Exercise ::
Please repeat every entry exactly as given, apart from dropping the images.

[Task data]

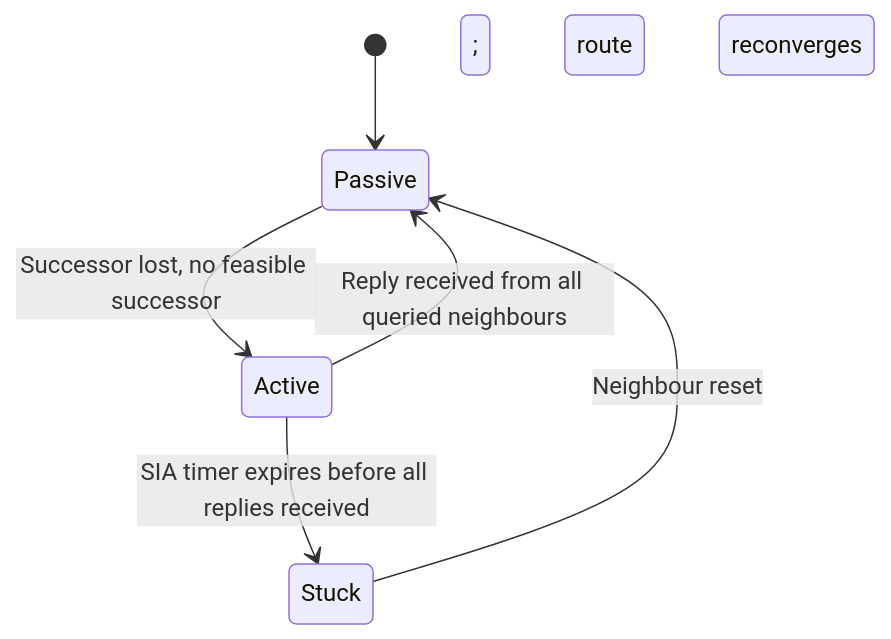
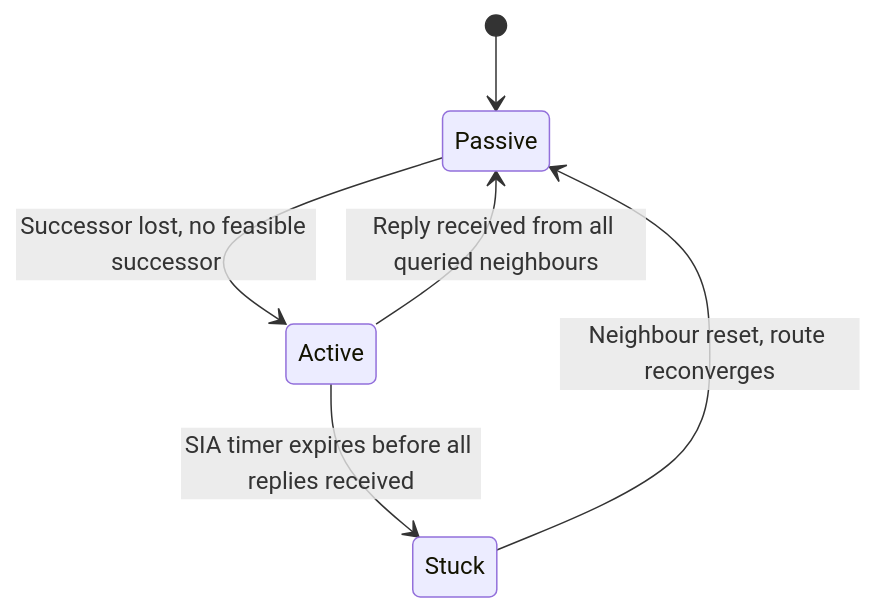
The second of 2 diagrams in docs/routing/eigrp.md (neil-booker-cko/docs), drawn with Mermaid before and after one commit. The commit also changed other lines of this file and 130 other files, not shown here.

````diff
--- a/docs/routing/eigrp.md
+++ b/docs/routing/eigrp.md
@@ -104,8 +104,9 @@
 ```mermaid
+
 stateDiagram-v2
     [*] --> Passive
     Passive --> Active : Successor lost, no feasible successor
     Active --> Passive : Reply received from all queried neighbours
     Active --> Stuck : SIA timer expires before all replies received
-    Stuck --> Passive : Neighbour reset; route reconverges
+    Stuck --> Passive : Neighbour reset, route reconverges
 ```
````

[/Task data]

Answer for this exercise ::
The second of 2 diagrams in docs/routing/eigrp.md (neil-booker-cko/docs), drawn with Mermaid before and after one commit. The commit also changed other lines of this file and 130 other files, not shown here.

````diff
--- a/docs/routing/eigrp.md
+++ b/docs/routing/eigrp.md
@@ -104,8 +104,9 @@
 ```mermaid
+
 stateDiagram-v2
     [*] --> Passive
     Passive --> Active : Successor lost, no feasible successor
     Active --> Passive : Reply received from all queried neighbours
     Active --> Stuck : SIA timer expires before all replies received
-    Stuck --> Passive : Neighbour reset; route reconverges
+    Stuck --> Passive : Neighbour reset, route reconverges
 ```
````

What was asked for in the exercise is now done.